“News of this grant was met with great excitement as we are able to intentionally address veterans and their families affected by COVID-19,” said Moore. “The Beck Center for Veterans staff was working on ways to increase or enhance some services and this grant was a welcome addition to help fulfill this need.
“I am enthusiastic about the additional services such as the laptop loan program that highlights and supports the need for access to technology. This grant certainly adds much-needed financial support to the work of the center, veterans and their families.”
The Beck Center is a comprehensive program including onsite and offsite individual therapy, psychoeducation groups, therapy groups, support group services for dependents and caregivers, and service dog training for military veterans attending Arkansas State. Currently, the center is aiding veterans from Craighead, Greene, Cross, Lawrence, Randolph, Mississippi, Clay, Poinsett and White counties. However, veterans from other areas are welcome to participate.
The grant will be used to provide various services to Arkansas veterans who are transitioning into student life at Arkansas State. The funding will assist veterans and their families affected by the COVID-19 pandemic and will continue services to those who are isolated due to lack of transportation, social anxiety, mental health diagnosis and other issues associated with the pandemic.

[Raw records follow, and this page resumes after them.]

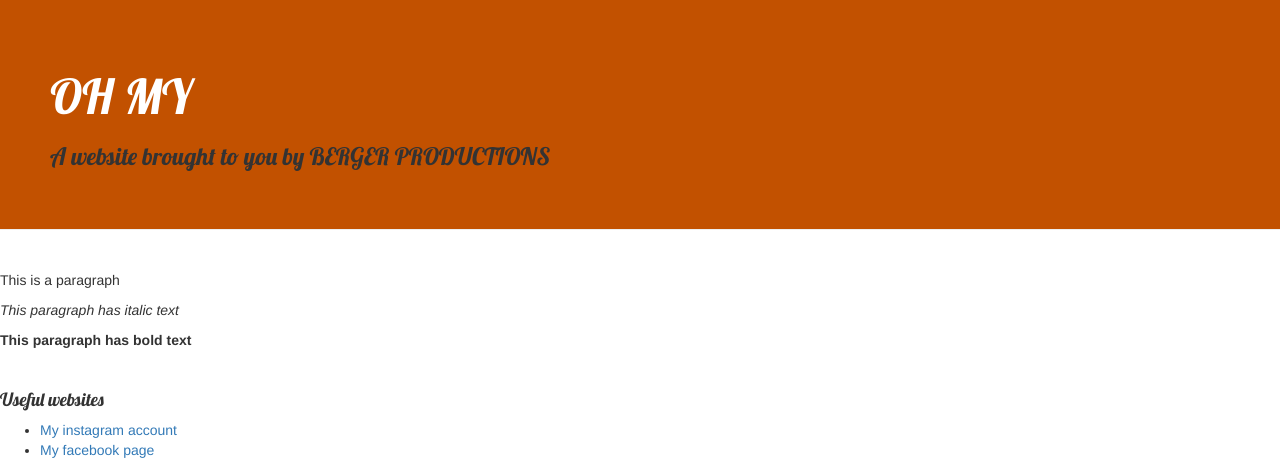
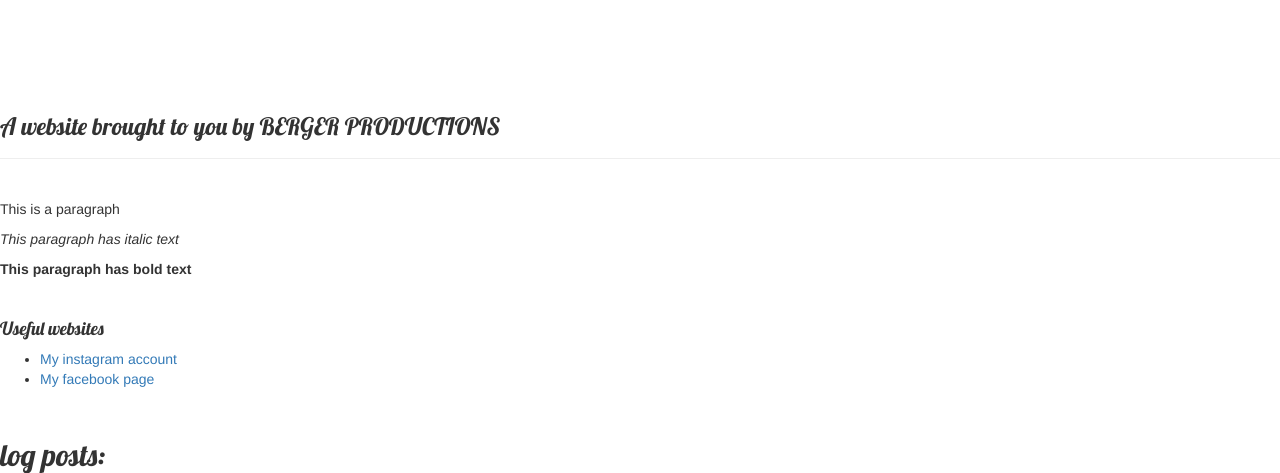
Before and after one commit to BirkBerger/my-first-blog, a Django app: page / in a window 1280 px wide. Shown: the top 473 px of the page. Run offline with Django 3.2, Linux system fonts and the light colour scheme; data that the repository does not hold is empty; some libraries are stand-ins or nearby versions.

Commit message:
changed banner size

```diff
--- a/blog/static/css/blog.css
+++ b/blog/static/css/blog.css
@@ -1,8 +1,4 @@
-.page-header {
-    background-color: #C25100;
-    margin-top: 0;
-    padding: 50px 50px 50px 50px;
-}
+
 
 .page-header h1 {
     color: #ffffff;
```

Nash said the grant includes the purchase of household goods and laptops for loan to offsite veterans in Veterans Village, a partnership with the city of Jonesboro and Arkansas State, to provide housing and programs to address veteran homelessness and develop work stations for those who do not have access to a computer or the internet. The use of the laptops enables veterans to access Veterans Adminstration benefits and programs to reorder medications, meet with medical providers and file claims.
A portion of the funds will be used to support owner-based service dog training in the Beck Center Battle Buddies: Paws for Vets Service Dog program. Studies show that the presence of a service dog can increase patience, impulse control, emotional regulation, the ability to display affection, and decrease emotional numbness. It also improves sleep and decreases depression, startle responses, and the need for pain medications.
Also, a basic food bank has been maintained for veterans that are at risk for hunger. Restocking is necessary because of COVID requirements and specific needs of student veterans during summer months.
The Beck Center, in existence since 2007 through the generosity of A-State alumni Buddy and Charlotte Beck of Fairfax Station, Va., who presented the university with a gift of $1 million, underwent a name change in January and became a key component of the new Office of Military and Veteran Student Success program. In late April, the center moved to a new office in the Administration Annex located south of the Neil Griffin College of Business on campus.
Original article source: http://www.astate.edu/news/beck-center-for-veterans-receives-cares-act-grant | Article may or may not reflect the views of KLEK 102.5 FM or The Voice of Arkansas Minority Advocacy Council